While We Were Dreaming by Clemens Meyer, translated from German by Katy Derbyshire
‘As walls fall and political systems collapse, a group of youngsters in Leipzig are pitched into a helter-skelter world of partying, violence, drugs, crime and techno music. Energetic, blunt and hard-charging, While We Were Dreaming skilfully captures with pathos and anger the sense of what happens when all the certainties of the grown-up world evaporate and the future is up for grabs. The story of German unification as it did not appear on your TV screen.’
Pyre by Perumal Murugan, translated from Tamil by Aniruddhan Vasudevan

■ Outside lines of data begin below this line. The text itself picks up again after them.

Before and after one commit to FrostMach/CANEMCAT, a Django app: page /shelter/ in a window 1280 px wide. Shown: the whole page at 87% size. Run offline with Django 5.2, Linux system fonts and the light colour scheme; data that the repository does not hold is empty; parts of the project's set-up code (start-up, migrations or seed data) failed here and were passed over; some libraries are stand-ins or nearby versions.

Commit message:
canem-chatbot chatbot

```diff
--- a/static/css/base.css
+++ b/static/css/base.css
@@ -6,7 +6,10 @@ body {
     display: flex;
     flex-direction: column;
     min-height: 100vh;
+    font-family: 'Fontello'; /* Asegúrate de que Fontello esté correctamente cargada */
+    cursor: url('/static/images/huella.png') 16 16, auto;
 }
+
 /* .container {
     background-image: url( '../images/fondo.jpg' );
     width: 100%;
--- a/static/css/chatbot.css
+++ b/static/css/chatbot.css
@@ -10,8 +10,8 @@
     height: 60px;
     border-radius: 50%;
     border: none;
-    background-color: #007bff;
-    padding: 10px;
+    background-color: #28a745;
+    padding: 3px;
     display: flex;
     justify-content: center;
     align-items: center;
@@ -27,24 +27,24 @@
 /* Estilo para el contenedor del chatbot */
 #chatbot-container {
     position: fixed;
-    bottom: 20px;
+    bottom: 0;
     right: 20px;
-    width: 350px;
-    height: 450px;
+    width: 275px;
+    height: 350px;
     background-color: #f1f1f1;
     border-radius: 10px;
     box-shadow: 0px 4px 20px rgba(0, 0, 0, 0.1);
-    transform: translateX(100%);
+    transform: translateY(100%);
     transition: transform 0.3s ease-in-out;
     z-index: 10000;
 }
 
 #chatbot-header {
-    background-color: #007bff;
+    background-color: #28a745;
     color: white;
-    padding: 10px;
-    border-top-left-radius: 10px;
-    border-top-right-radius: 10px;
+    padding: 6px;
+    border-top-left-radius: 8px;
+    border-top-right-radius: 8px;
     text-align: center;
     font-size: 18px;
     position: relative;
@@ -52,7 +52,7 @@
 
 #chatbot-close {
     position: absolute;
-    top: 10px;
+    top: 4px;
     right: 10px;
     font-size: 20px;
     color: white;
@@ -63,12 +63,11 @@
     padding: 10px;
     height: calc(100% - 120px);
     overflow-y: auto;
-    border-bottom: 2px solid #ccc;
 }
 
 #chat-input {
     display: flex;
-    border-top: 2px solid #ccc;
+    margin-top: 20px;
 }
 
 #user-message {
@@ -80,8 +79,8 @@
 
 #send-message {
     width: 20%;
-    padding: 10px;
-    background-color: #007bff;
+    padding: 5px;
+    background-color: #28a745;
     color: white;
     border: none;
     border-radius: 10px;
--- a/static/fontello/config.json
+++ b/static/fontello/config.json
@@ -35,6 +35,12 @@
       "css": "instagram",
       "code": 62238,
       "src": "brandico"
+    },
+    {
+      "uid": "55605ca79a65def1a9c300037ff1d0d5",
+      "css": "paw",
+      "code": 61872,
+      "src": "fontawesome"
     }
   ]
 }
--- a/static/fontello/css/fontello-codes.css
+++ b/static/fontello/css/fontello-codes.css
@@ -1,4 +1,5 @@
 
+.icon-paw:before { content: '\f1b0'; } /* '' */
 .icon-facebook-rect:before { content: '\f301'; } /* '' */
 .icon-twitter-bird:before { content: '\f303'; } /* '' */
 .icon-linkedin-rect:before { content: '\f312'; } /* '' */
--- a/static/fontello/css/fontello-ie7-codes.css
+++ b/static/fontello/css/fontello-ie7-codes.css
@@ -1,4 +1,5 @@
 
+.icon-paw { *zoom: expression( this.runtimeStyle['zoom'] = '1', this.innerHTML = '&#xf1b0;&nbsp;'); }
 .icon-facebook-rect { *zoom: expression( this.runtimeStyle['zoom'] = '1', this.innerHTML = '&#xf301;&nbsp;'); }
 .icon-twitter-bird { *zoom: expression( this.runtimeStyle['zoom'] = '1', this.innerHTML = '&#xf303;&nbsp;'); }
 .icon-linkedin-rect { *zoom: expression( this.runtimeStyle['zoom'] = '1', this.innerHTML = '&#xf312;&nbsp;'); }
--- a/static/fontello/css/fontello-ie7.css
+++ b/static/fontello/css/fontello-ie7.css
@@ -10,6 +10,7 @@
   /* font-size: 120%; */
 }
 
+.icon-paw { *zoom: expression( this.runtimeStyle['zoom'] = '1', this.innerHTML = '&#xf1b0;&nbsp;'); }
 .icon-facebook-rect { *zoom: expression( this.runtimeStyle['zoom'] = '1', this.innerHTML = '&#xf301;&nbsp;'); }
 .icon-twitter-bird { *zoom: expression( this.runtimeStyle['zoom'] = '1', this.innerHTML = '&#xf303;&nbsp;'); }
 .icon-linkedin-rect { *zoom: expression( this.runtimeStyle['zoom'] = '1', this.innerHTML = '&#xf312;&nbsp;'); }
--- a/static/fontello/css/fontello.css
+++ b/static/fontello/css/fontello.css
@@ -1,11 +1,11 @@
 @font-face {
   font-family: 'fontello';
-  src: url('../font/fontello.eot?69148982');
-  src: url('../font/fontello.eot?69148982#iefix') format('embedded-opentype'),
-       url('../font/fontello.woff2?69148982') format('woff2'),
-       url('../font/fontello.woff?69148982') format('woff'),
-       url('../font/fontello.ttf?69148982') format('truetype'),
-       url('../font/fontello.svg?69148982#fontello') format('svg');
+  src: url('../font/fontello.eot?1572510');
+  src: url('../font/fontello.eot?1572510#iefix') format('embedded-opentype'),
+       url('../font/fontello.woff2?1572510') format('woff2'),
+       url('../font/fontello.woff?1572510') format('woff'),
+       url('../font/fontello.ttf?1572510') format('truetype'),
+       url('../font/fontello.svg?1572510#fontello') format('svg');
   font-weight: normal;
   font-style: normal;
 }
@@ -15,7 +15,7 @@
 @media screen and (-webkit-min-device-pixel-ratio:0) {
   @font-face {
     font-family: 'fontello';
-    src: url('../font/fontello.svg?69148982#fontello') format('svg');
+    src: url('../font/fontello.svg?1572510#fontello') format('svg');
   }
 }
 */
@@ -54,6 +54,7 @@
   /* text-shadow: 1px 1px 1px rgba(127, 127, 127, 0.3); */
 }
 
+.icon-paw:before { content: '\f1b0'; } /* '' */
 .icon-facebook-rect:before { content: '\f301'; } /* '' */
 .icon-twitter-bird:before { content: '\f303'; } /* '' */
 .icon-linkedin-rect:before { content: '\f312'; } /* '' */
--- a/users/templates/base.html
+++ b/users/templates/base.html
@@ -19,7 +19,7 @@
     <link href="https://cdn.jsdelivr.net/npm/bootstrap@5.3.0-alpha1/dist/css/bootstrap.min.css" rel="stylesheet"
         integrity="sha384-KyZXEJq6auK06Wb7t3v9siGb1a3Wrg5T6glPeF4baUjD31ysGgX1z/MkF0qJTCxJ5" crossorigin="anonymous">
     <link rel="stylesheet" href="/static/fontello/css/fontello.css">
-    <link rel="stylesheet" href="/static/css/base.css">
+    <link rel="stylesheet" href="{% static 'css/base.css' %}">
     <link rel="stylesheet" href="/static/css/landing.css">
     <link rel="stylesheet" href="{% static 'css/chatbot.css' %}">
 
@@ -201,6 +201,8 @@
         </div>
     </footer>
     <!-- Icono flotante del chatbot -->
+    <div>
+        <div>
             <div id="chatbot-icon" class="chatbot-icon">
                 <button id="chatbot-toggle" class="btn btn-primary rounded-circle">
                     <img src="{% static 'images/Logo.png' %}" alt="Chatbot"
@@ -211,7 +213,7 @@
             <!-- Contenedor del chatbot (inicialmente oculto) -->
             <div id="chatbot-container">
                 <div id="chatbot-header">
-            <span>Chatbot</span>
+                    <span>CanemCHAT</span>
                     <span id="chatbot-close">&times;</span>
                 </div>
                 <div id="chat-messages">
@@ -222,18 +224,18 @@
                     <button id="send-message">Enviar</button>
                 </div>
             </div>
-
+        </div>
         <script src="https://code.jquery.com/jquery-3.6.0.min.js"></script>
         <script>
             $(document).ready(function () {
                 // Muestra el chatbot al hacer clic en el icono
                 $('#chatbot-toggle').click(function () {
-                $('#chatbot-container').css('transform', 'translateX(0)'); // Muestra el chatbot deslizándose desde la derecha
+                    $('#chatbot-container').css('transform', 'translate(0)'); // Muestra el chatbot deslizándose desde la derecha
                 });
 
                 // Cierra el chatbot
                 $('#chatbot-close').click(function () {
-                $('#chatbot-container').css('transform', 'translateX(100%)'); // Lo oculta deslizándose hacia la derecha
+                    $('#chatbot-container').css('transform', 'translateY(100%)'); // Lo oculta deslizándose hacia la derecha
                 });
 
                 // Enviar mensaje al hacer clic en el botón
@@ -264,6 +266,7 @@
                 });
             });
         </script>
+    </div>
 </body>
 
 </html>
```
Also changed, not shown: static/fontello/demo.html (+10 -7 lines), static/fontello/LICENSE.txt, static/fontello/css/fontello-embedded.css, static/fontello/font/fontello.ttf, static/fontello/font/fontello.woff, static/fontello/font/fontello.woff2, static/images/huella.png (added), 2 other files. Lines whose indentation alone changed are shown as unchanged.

‘An intercaste couple elopes, setting in motion a story of terrifying foreboding. Perumal Murugan is a great anatomist of power and, in particular, of the deep, deforming rot of caste hatred and violence. With flashes of fable, his novel tells a story specific and universal: how flammable are fear and the distrust of others.’
Still Born by Guadalupe Nettel, translated from Spanish by Rosalind Harvey
‘Two best friends share an aversion to “the human shackles” of motherhood, only to discover that life has other plans. With a twisty, enveloping plot, the novel poses some of the knottiest questions about freedom, disability, and dependence – all in language so blunt it burns.’
A System So Magnificent It Is Blinding by Amanda Svensson, translated from Swedish by Nichola Smalley
‘When a set of adult triplets learns that one of them might have been switched in the hospital after their birth, each of them becomes convinced that they are the changeling. Amanda Svensson’s raucous, sprawling debut takes on the enigmas of our origins, riddles of human consciousness and animal cognition, doomsday cults, and the most bedevilling of mysteries – the minds and choices of our closest intimates.’
Ninth Building by Zou Jingzhi, translated from Chinese by Jeremy Tiang
‘A kaleidoscopic and understated collection of interlocking tales of life in an apartment building under the Cultural Revolution – the daily tedium of its inhabitants, lit by brief and tenuous moments of shared humanity.’